Records for this task:
* * *
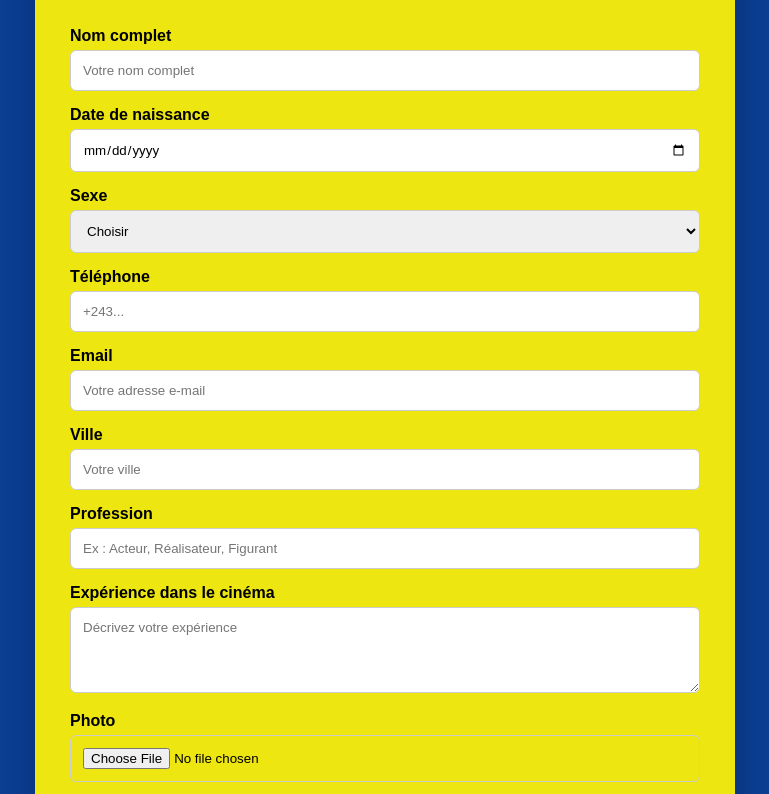
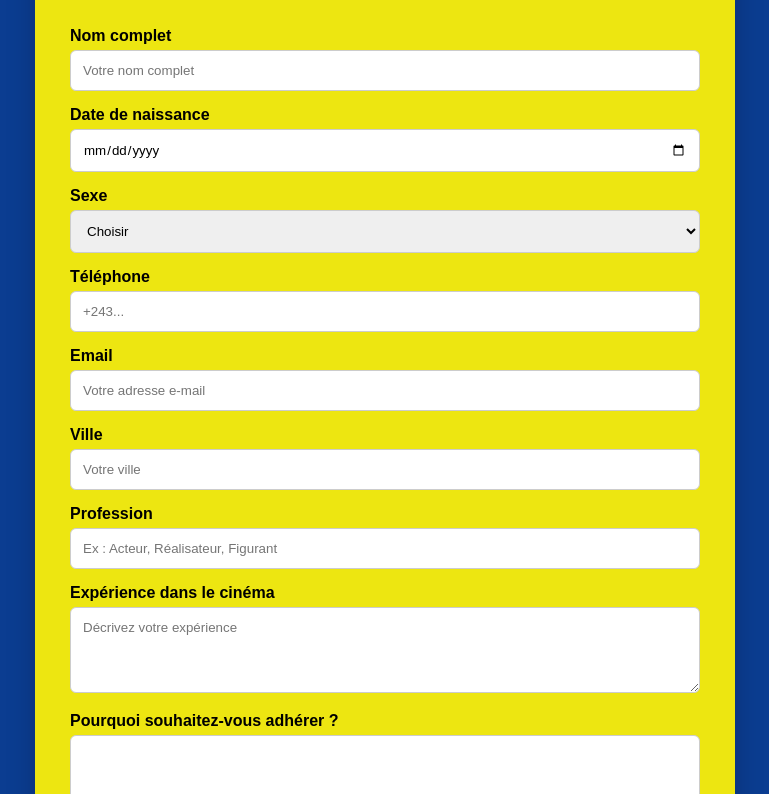
Before and after one commit to juniorkalonji708-sketch/formulaire, a plain HTML site: page index.html in a window 1280 px wide. Shown: the part 143-937 px from the top of the page, without its empty margins (255-1024 px from the left). Drawn offline with Linux system fonts and the light colour scheme.

Commit message:
Suppression du champ photo

```diff
--- a/index.html
+++ b/index.html
@@ -46,8 +46,6 @@
 <label>Expérience dans le cinéma</label>
 <textarea name="experience" rows="4" placeholder="Décrivez votre expérience"></textarea>
 
-<label>Photo</label>
-<input type="file" name="photo" accept="image/*">
 
 <label>Pourquoi souhaitez-vous adhérer ?</label>
 <textarea name="motivation" rows="5"></textarea>
```
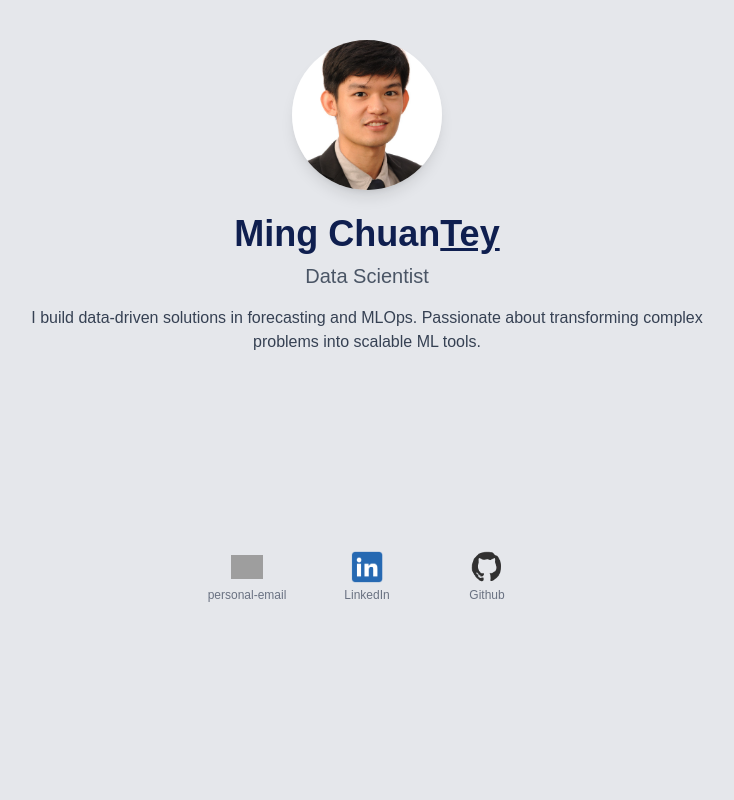
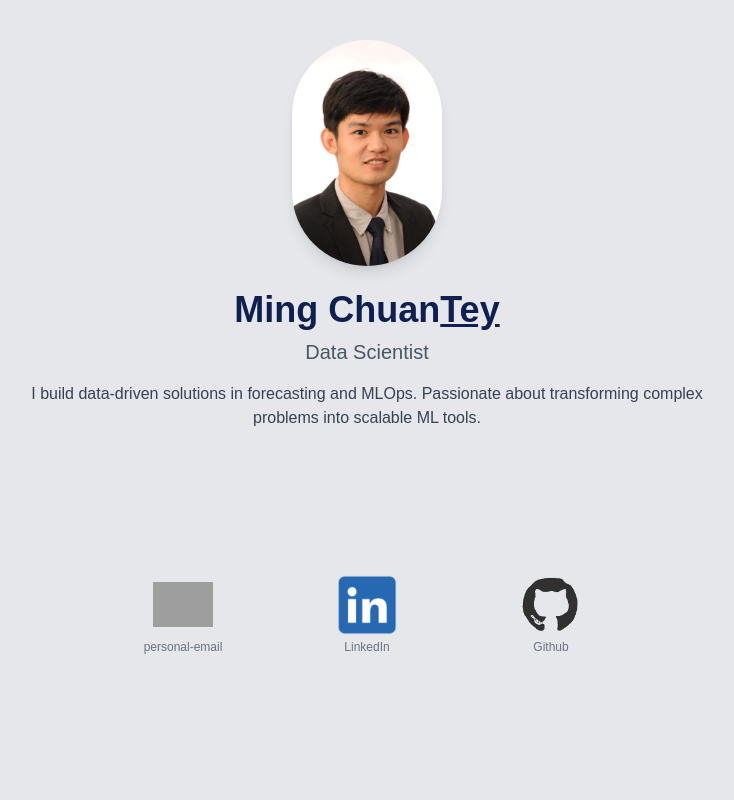
Before and after one commit to mariotey/personal-website, a Next.js app: page / in a window 1280 px wide. Shown: the top 800 px of the page, without its empty margins (273-1007 px from the left). Built offline with nearby package versions, Linux system fonts and the light colour scheme; grey boxes are pictures that could not be loaded.

Commit message:
Added SkillPill and Updated Hero Section

```diff
--- a/src/components/main/Hero.tsx
+++ b/src/components/main/Hero.tsx
@@ -39,14 +39,13 @@ export default function Hero() {
         {/* Top Section */}
         <div className="flex flex-col items-center">
             {/* Profile Image */}
-          <div className="relative w-[150px] h-[150px]">
             <Image
                 src={heroData.profile_pic}
                 alt={`${heroData.firstName} ${heroData.lastName}`}
-              fill
-              className="rounded-full object-cover shadow-lg"
+                width={150}
+                height={150}
+                className="rounded-full shadow-lg"
             />
-          </div>
 
             {/* Name */}
             <h1 className="text-4xl font-bold mt-6" style={{ color: "#0f1f4f" }}>
@@ -71,14 +70,16 @@ export default function Hero() {
                 <motion.button
                     key={contactInfo.type}
                     onClick={() => handleClick(contactInfo)}
-                  className="flex flex-col items-center justify-center w-24 h-24 cursor-pointer"
-                  whileHover={{
-                    rotate: [0, -10, 10, -10, 0],
-                    transition: { duration: 0.5 },
+                    className="flex flex-col items-center justify-center w-40 h-40 cursor-pointer"
+                    whileHover="hover"
+                    initial="rest"
+                    variants={{
+                    rest: { rotate: 0 },
+                    hover: { rotate: [0, -10, 10, -10, 0] },
                     }}
                 >
                     {iconSrc ? (
-                    <div className="relative w-8 h-8">
+                    <div className="relative w-15 h-15">
                         <Image
                         src={iconSrc}
                         alt={contactInfo.type}
@@ -92,9 +93,15 @@ export default function Hero() {
                     </motion.div>
                     )}
 
-                  <span className="text-xs text-gray-500 mt-1">
+                    <motion.span
+                        className="text-xs mt-1"
+                        variants={{
+                            rest: { color: "#6b7280" },   // gray-500
+                            hover: { color: "#1d4ed8", fontWeight: 700},  // blue-700
+                        }}
+                    >
                         {contactInfo.type}
-                  </span>
+                    </motion.span>
                 </motion.button>
               );
             })}
--- a/src/components/main/Skills.tsx
+++ b/src/components/main/Skills.tsx
@@ -1,18 +1,18 @@
 import Section from "../ui/Section";
-import Card from "../ui/Card";
 import Divider from "../ui/Divider";
+import SkillPill from "../ui/SkillPill"
 
-import skillsData from "../../data/skills.json";
+import skillsData from "../../data/skills";
 
 export default function Skills() {
   return (
     <>
         <Section title="Skills & Tech Stack">
-          <div className="grid grid-cols-2 sm:grid-cols-3 md:grid-cols-4 gap-6 text-gray-600">
-                {skillsData.map((skill) => (
-                <Card key={skill}>{skill}</Card>
-                ))}
-            </div>
+          <div className="flex flex-wrap gap-2">
+            {skillsData.map((skill) => (
+              <SkillPill key={skill.name} skillJson={skill} />
+            ))}
+          </div>
         </Section>
 
         {/* Divider */}
--- /dev/null
+++ b/src/components/ui/SkillPill.tsx
@@ -0,0 +1,40 @@
+"use client";
+
+import React from "react";
+
+export interface Skill {
+  name: string;
+  color: string;
+}
+
+interface SkillPillProps {
+  skillJson: Skill;       // single skill object
+  width?: string;         // optional fixed width
+  className?: string;     // optional additional classes
+}
+
+function darkenColor(hex: string, amount: number = 20) {
+  let col = hex.replace("#", "");
+  if (col.length === 3) col = col.split("").map((c) => c + c).join("");
+  const num = parseInt(col, 16);
+  let r = Math.max(0, ((num >> 16) & 0xff) - amount);
+  let g = Math.max(0, ((num >> 8) & 0xff) - amount);
+  let b = Math.max(0, (num & 0xff) - amount);
+  return `rgb(${r},${g},${b})`;
+}
+
+export default function SkillPill({ skillJson, width = "w-32", className = "" }: SkillPillProps) {
+  const borderColor = darkenColor(skillJson.color, 30);
+
+  return (
+    <div
+      className={`${width} rounded-md text-white text-sm font-medium shadow-sm text-center m-1 ${className}`}
+      style={{
+        backgroundColor: skillJson.color,
+        border: `2px solid ${borderColor}`
+      }}
+    >
+      {skillJson.name}
+    </div>
+  );
+}
```
Lines whose indentation alone changed are shown as unchanged.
* * *
What needs to be done:
Scan the data above for the word "from" and report every line where it is found.

Output:
Before and after one commit to juniorkalonji708-sketch/formulaire, a plain HTML site: page index.html in a window 1280 px wide. Shown: the part 143-937 px from the top of the page, without its empty margins (255-1024 px from the left). Drawn offline with Linux system fonts and the light colour scheme.
Before and after one commit to mariotey/personal-website, a Next.js app: page / in a window 1280 px wide. Shown: the top 800 px of the page, without its empty margins (273-1007 px from the left). Built offline with nearby package versions, Linux system fonts and the light colour scheme; grey boxes are pictures that could not be loaded.
 import Section from "../ui/Section";
-import Card from "../ui/Card";
 import Divider from "../ui/Divider";
+import SkillPill from "../ui/SkillPill"
-import skillsData from "../../data/skills.json";
+import skillsData from "../../data/skills";
+import React from "react";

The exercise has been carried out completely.